[Change detection outputs]
= Beginning of Section =

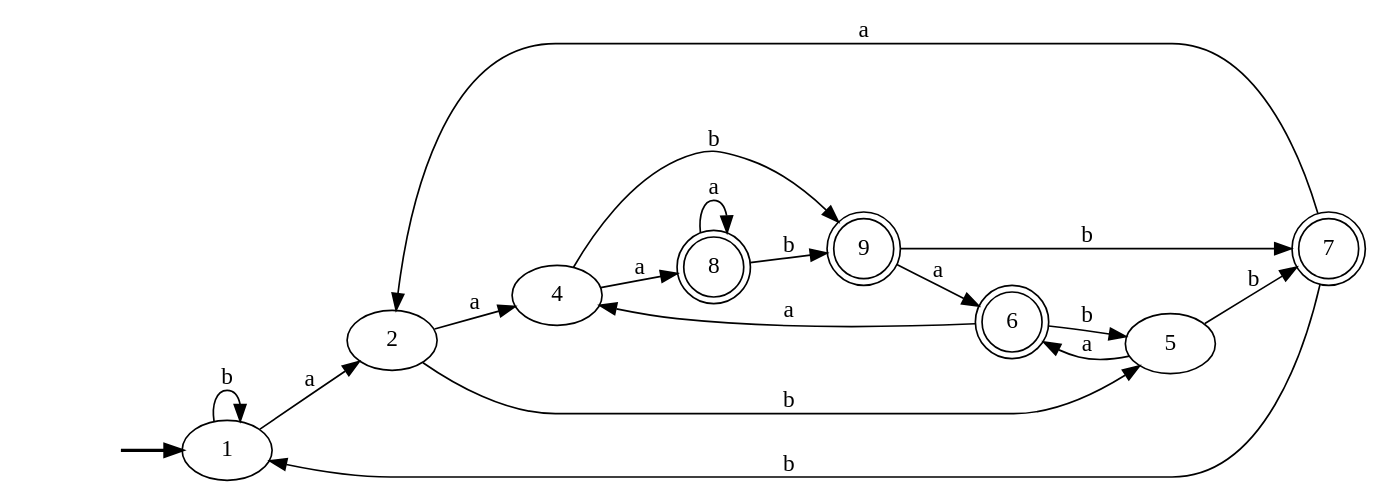
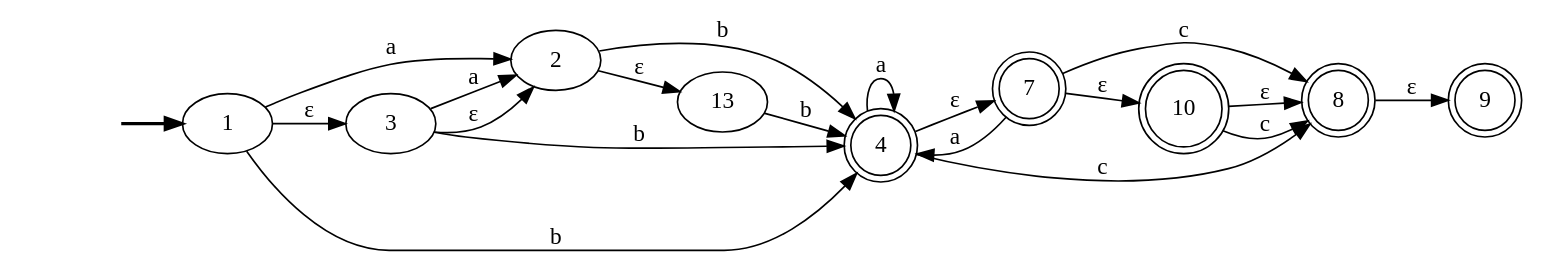
The diagram in Pre-laboratorio B/AFNtoAFD_MIN#5PreLabB.gv (bar20807/CompiladorProyect), drawn with Graphviz before and after one commit. The commit also changed 9 other files, not shown here.

```diff
--- a/Pre-laboratorio B/AFNtoAFD_MIN#5PreLabB.gv
+++ b/Pre-laboratorio B/AFNtoAFD_MIN#5PreLabB.gv
@@ -1,36 +1,40 @@
 digraph "AFNtoAFD_MIN#5PreLabB" {
 	graph [rankdir=LR]
 	fake [style=invisible]
 	fake -> 1 [style=bold]
 	1 [root=true]
 	2
 	1 -> 2 [label=a]
-	1 -> 1 [label=b]
+	3
+	1 -> 3 [label="ε"]
+	4 [shape=doublecircle]
+	1 -> 4 [label=b]
 	2
-	4
-	2 -> 4 [label=a]
-	5
-	2 -> 5 [label=b]
-	4
+	13
+	2 -> 13 [label="ε"]
+	2 -> 4 [label=b]
+	3
+	3 -> 2 [label=a]
+	3 -> 2 [label="ε"]
+	3 -> 4 [label=b]
+	4 [shape=doublecircle]
+	4 -> 4 [label=a]
+	7 [shape=doublecircle]
+	4 -> 7 [label="ε"]
 	8 [shape=doublecircle]
-	4 -> 8 [label=a]
+	4 -> 8 [label=c]
+	13
+	13 -> 4 [label=b]
+	7 [shape=doublecircle]
+	7 -> 4 [label=a]
+	10 [shape=doublecircle]
+	7 -> 10 [label="ε"]
+	7 -> 8 [label=c]
+	8 [shape=doublecircle]
 	9 [shape=doublecircle]
-	4 -> 9 [label=b]
-	5
-	6 [shape=doublecircle]
-	5 -> 6 [label=a]
-	7 [shape=doublecircle]
-	5 -> 7 [label=b]
-	8 [shape=doublecircle]
-	8 -> 8 [label=a]
-	8 -> 9 [label=b]
+	8 -> 9 [label="ε"]
+	10 [shape=doublecircle]
+	10 -> 8 [label="ε"]
+	10 -> 8 [label=c]
 	9 [shape=doublecircle]
-	9 -> 6 [label=a]
-	9 -> 7 [label=b]
-	6 [shape=doublecircle]
-	6 -> 4 [label=a]
-	6 -> 5 [label=b]
-	7 [shape=doublecircle]
-	7 -> 2 [label=a]
-	7 -> 1 [label=b]
 }
```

= End of Section =

● **Exercise instructions**
Note each line above that contains "laboratorio" and copy it out.

● **Task response**
The diagram in Pre-laboratorio B/AFNtoAFD_MIN#5PreLabB.gv (bar20807/CompiladorProyect), drawn with Graphviz before and after one commit. The commit also changed 9 other files, not shown here.
--- a/Pre-laboratorio B/AFNtoAFD_MIN#5PreLabB.gv
+++ b/Pre-laboratorio B/AFNtoAFD_MIN#5PreLabB.gv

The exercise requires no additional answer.